After refusing last week to be extradited, Cole reversed course at a hearing today in Orange County, California, and waived extradition. He is charged with diverting $700,000 in bond money to cover personal expenses. That included around $250,000, which was directed towards a failed attempt to prevent foreclosure on his home in Beverly Hills.
The former CEO of Mamtek is fighting extradition to Missouri.
At a court hearing today in Santa Ana, California, Bruce Cole refused to be extradited, which means that he can’t be sent back to Missouri unless the Governor of California asks the court to order it. A spokeswoman for the Missouri Attorney General’s office says that request is being expedited.
Two years ago the small northeast Missouri town issued $39 million in bonds to get the company to build an artificial sweetener plant. Mamtek later missed a bond payment and construction halted, and Moberly’s bond rating was downgraded as a result. State Auditor Tom Schweich (R) said the due diligence procedures used by the DED were woefully inadequate.
UMB Bank says assets from a failed artificial sweetener facility in Moberly will be auctioned this fall.

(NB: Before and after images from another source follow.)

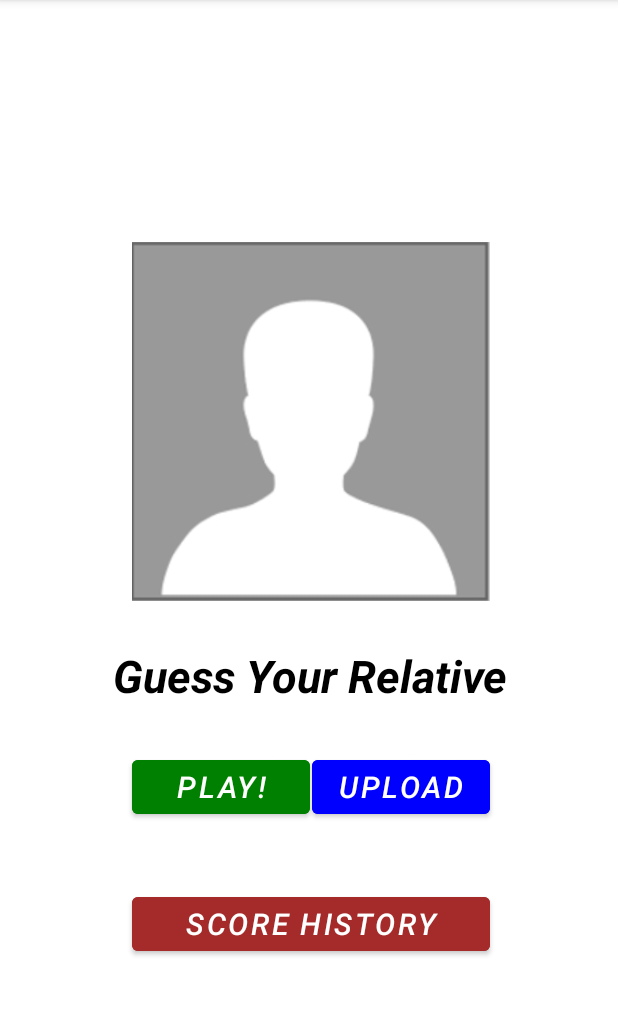
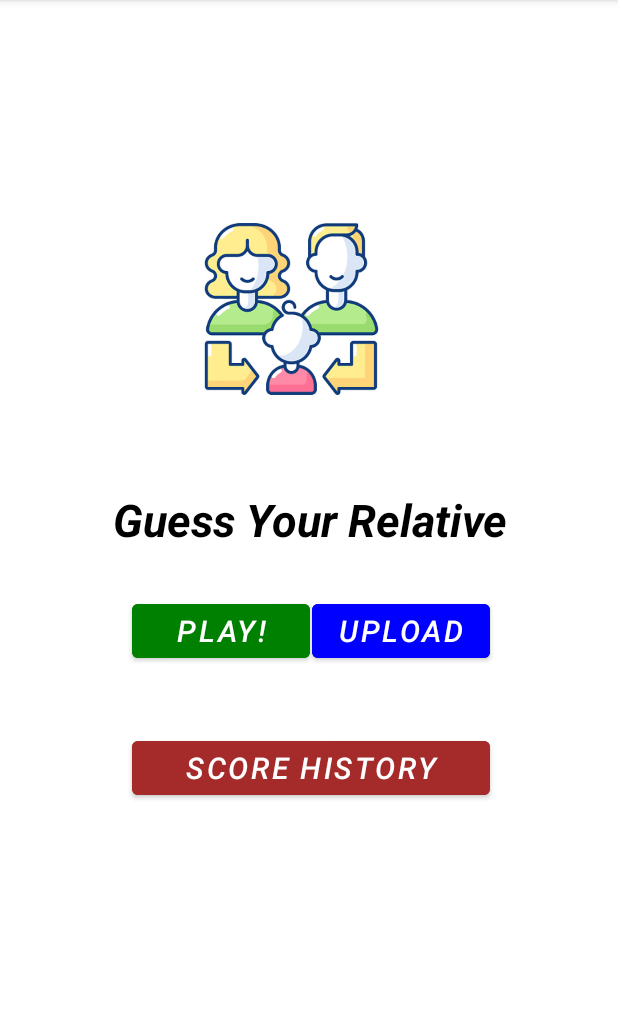
Before and after one commit to VolkanDavsan/AndroidProject, an Android app: the screen it shows after launch (MainActivity), on a phone screen of 412 x 824 dp, the part 84-1100 px from its top. Run offline under Robolectric (Android 15) with nearby library versions, the phone set to English and light mode, and no system bars; our stand-ins replace Firebase (no records; nobody signed in at launch, a user with empty details on screens opened directly).

Commit message:
CSS Düzenlemeleri.

```diff
--- a/app/src/main/res/layout/activity_main.xml
+++ b/app/src/main/res/layout/activity_main.xml
@@ -18,19 +18,19 @@
 
         <ImageView
             android:id="@+id/appPhoto"
-            android:layout_width="269dp"
-            android:layout_height="wrap_content"
+            android:layout_width="276dp"
+            android:layout_height="205dp"
             android:layout_alignParentStart="true"
             android:layout_alignParentLeft="true"
             android:layout_alignParentTop="true"
             android:layout_alignParentEnd="true"
             android:layout_alignParentRight="true"
-            android:layout_marginStart="55dp"
-            android:layout_marginLeft="55dp"
-            android:layout_marginTop="100dp"
-            android:layout_marginEnd="55dp"
-            android:layout_marginRight="55dp"
-            android:src="@drawable/rphoto"
+            android:layout_marginStart="69dp"
+            android:layout_marginLeft="69dp"
+            android:layout_marginTop="54dp"
+            android:layout_marginEnd="95dp"
+            android:layout_marginRight="95dp"
+            android:src="@drawable/family"
             app:layout_constraintEnd_toEndOf="parent"
             app:layout_constraintTop_toTopOf="parent" />
 
--- a/app/src/main/res/layout/item.xml
+++ b/app/src/main/res/layout/item.xml
@@ -1,11 +1,11 @@
 <?xml version="1.0" encoding="utf-8"?>
 <androidx.cardview.widget.CardView xmlns:android="http://schemas.android.com/apk/res/android"
     android:layout_width="match_parent"
-    android:layout_height="match_parent"
+    android:layout_height="wrap_content"
     xmlns:app="http://schemas.android.com/apk/res-auto"
     app:cardElevation="8dp"
     app:cardCornerRadius="8dp"
-    android:layout_margin="16dp">
+    android:layout_margin="8dp">
     <LinearLayout
         android:layout_width="wrap_content"
         android:layout_height="wrap_content"
```
Also changed, not shown: app/src/main/res/drawable/family.jpg (added).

The bank is the bondholder trustee for the central Missouri project that was to be operated by Mamtek U.S. Inc.
Moberly issued $39 million in bonds to finance construction of the plant, and the state offered about $17 million in incentives. Work stopped last fall on the partially built factory after Mamtek missed a bond payment to Moberly. No state incentives were paid.
The Missouri Senate has passed a tax credit measure after hammering out an agreement between GOP leaders and fiscal conservatives who’ve been trying to reign in tax breaks for years.
The agreement would cap historic preservation tax credits at $75 million per year, give a one-year extension to food pantry and other charitable tax breaks, and create incentives to draw amateur sporting events to Missouri. State Senator Eric Schmitt (R, Glendale) urged the chamber to pass it before time runs out on the regular session.
Mo. lawmakers seek requirements for officials involved in economic development projects
A House panel heard testimony Monday on eight measures aimed at increasing scrutiny of businesses that ask for government money. The legislation would require local governments to get insurance for municipal bonds for economic development projects and to hold public hearings before issuing bonds.
State and local officials would also have to share information they have about companies seeking development incentives.